Since religious belief never suited me, I spent time with freethought and atheist groups as a teenager, and have both studied and interacted with both since. In so doing, however, I ran into similar problems with these groups – the ones I met “believed” (and expected me to believe) in things that could not be proven. Most of the nonreligious people I met, for example, believe deeply in science (e.g., they define it as a form of truth rather than a method limited by human assumptions, biases, and interpretative abilities) and often sound much like their religious counterparts in the process. Some others in these groups explained to me that while it was silly for religious people to “believe” in an unproven supernatural, they were “certain” there was no supernatural even though that can’t be proved either.

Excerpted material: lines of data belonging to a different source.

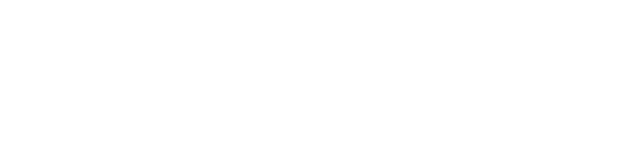
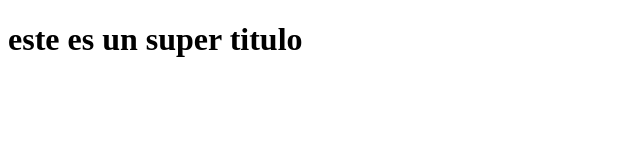
Before and after one commit to nmuradas/demo, a plain HTML site: page index.html in a window 1280 px wide. Shown: the whole page, without its empty margins (0-640 px from the left). Drawn offline with Linux system fonts and the light colour scheme.

Commit message:
agregado titulo con h1

```diff
--- a/index.html
+++ b/index.html
@@ -7,6 +7,6 @@
     <title>Clase 10</title>
 </head>
 <body>
-
+    <h1> este es un super titulo </h1>
 </body>
 </html>
```
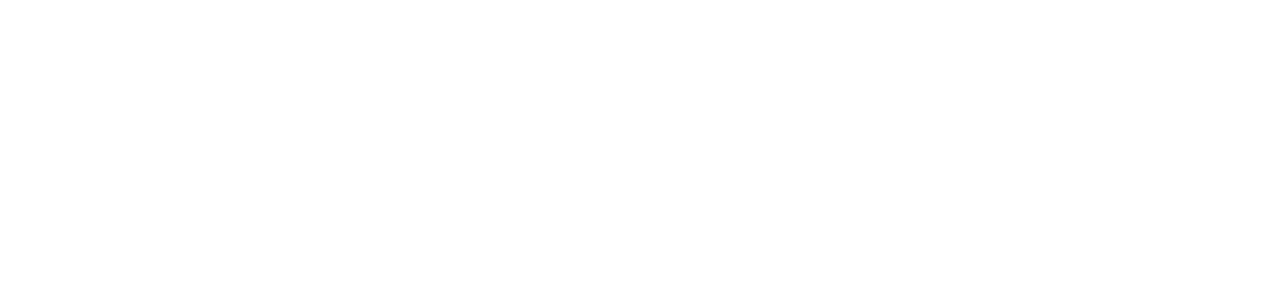
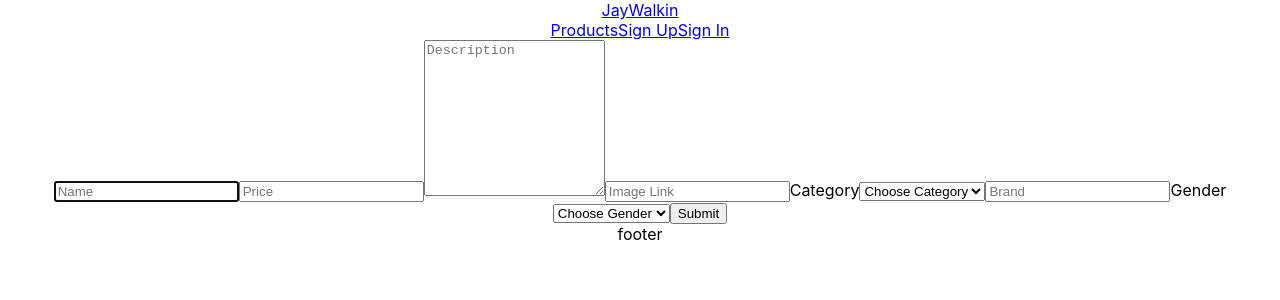
Before and after one commit to jason-moritz/jay-walkin, a React (Create React App) app in the folder client/: page /add-product in a window 1280 px wide. Shown: the top 300 px of the page. Built offline with nearby package versions, Linux system fonts and the light colour scheme.

Commit message:
Defined ProductCreate.jsx logic and working form with dropdown menu.

```diff
--- a/client/src/App.js
+++ b/client/src/App.js
@@ -9,6 +9,7 @@
 import Home from "./screens/Home/Home";
 import Products from "./screens/Products/Products";
 import ProductDetail from "./screens/ProductDetail/ProductDetail";
+import ProductCreate from "./screens/ProductCreate/ProductCreate";
 import { ToastContainer } from "react-toastify";
 
 
@@ -47,6 +48,9 @@
         <Route exact path="/products/:id">
           <ProductDetail user={user} />
         </Route>
+        <Route exact path="/add-product">
+          <ProductCreate user={user} />
+        </Route>
       </Switch>
       <ToastContainer />
 
--- a/client/src/screens/ProductCreate/ProductCreate.jsx
+++ b/client/src/screens/ProductCreate/ProductCreate.jsx
@@ -0,0 +1,105 @@
+import { useState } from "react";
+import Layout from "../../components/Layout/Layout";
+import { createProduct } from "../../services/products";
+import { useHistory } from "react-router-dom";
+import { toast } from "react-toastify";
+import "react-toastify/dist/ReactToastify.css";
+
+export default function ProductCreate(props) {
+    const [newProduct, setNewProduct] = useState({
+        name: "",
+        price: "",
+        description: "",
+        imgURL: "",
+        category: "",
+        brand: "",
+        gender: "",
+    });
+    const history = useHistory();
+
+    const handleChange = (e) => {
+        e.preventDefault();
+
+        setNewProduct({
+            ...newProduct,
+            [e.target.name]: e.target.value
+        })
+    };
+
+    const handleSubmit = async(e) => {
+        e.preventDefault();
+
+        console.log(newProduct)
+        const created = await createProduct(newProduct);
+        toast("By the beard of Zeus a new product has been born!");
+        history.push("/");
+    };
+
+
+    return (
+        <Layout user={props.user}>
+            <form className='create-form' onSubmit={handleSubmit}>
+                <input
+                  className='input-name'
+                  placeholder='Name'
+                  value={newProduct.name}
+                  name='name'
+                  required
+                  autoFocus
+                  onChange={handleChange}
+                />
+                <input
+                  className='input-price'
+                  placeholder='Price'
+                  value={newProduct.price}
+                  name='price'
+                  required
+                  onChange={handleChange}
+                />
+                <textarea
+                  className='textarea-description'
+                  rows={10}
+                  placeholder='Description'
+                  value={newProduct.description}
+                  name='description'
+                  required
+                  onChange={handleChange}
+                />
+                <input
+                  className='input-image-link'
+                  placeholder='Image Link'
+                  value={newProduct.imgURL}
+                  name='imgURL'
+                  required
+                  onChange={handleChange}
+                />
+                <label className="label-category">Category</label>
+                <select className="select-category" name="category" required onChange={handleChange}>
+                    <option>Choose Category</option>
+                    <option name="category" value="street">Street</option>
+                    <option name="category" value="athletic">Athletic</option>
+                    <option name="category" value="collectable">Collectable</option>
+                    <option name="category" value="casual">Casual</option>
+                </select>
+                <input
+                  className='input-brand'
+                  placeholder='Brand'
+                  value={newProduct.brand}
+                  name='brand'
+                  required
+                  onChange={handleChange}
+                />
+                <label className="label-gender">Gender</label>
+                <select className="select-gender" name="gender" required onChange={handleChange}>
+                    <option>Choose Gender</option>
+                    <option name="gender" value="unisex">Unisex</option>
+                    <option name="gender" value="male">Male</option>
+                    <option name="gender" value="female">Female</option>
+                </select>
+                <button type='submit' className='submit-button'>
+                  Submit
+                </button>
+            </form>
+        </Layout>
+    )
+}
--- a/client/src/services/products.js
+++ b/client/src/services/products.js
@@ -18,7 +18,7 @@
     }
 }
 
-export const createProducts = async product => {
+export const createProduct = async product => {
     try {
         const res = await api.post('/products', product)
         return res.data
```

Since I am unable to “believe” that there isn’t or is a supernatural for sure (after all, neither assertion can be proven) and since I have read widely enough to realize that “scientific” findings are produced by humans with biases, assumptions, and prejudices, I could not adopt the nonreligious “faith traditions” I found either.

The nonreligious “faith traditions” I found did, however, give me an idea – maybe I would find a haven for skeptics in scientific communities. Alas, I was once again mistaken.  (As readers have learned from this very blog, academia tends to enforce its own set of beliefs and values about what constitutes “normal” or “acceptable,” but even this blog has sometimes included religious and spiritual references without critique.)  Instead of skepticism, my seven years (10 counting undergrad) of scientific practice have shown me that most of the scientists I meet also carry around a lot of “beliefs” and have a lot of “faith.”

Despite the preponderance of statistical analyses in our journals, for example, most scientists I’ve met take these findings for granted even though replications are rarely done to verify claims. Similarly, I have noticed (and been explicitly told) that theoretical (i.e., possible explanations) and psychic (i.e., predicted probabilities that show what “might” happen in a given circumstance) contributions are granted much more value than concrete statistical or qualitative observations of the world we actually live in everyday. Further, I have been amazed to learn that most scientists I meet refer to findings as “facts” or “truth” despite the fact that (1) all such findings come from human “interpretation” of data (especially in the physical sciences where our data cannot generally talk back to tell us if our interpretations are incorrect or incomplete), and (2) scientific history is littered with examples of things the humans doing science have gotten wrong. Especially as a bisexual raised in the lower-working class who was transsexual as a teen before transitioning into a genderqueer identity rather than another sex (i.e., a member of three groups historically denied access to the academy and voices in science), I have thus realized that I also lack the “faith” necessary for properly fitting into “scientific faith traditions.”

I have thus come to realize that at present “skeptic” is likely the best way I can identify myself, but this leads me to wonder if there is space in the academy (and beyond it) for skeptics. While I have been lucky enough to find other skeptical folk (some that have “faith” in some of the above and some who, like me, are skeptical of all truth claims they have thus far come across even any we make at specific times), I wonder about other skeptics surrounded by those who develop “faith” in the truth claims of other human beings. I thus thought it might be useful to announce my presence in this space in hopes of both letting other skeptics know they’re not alone, and asking is there a place for skeptics among the religiously, nonreligiously, and scientifically “faithful.”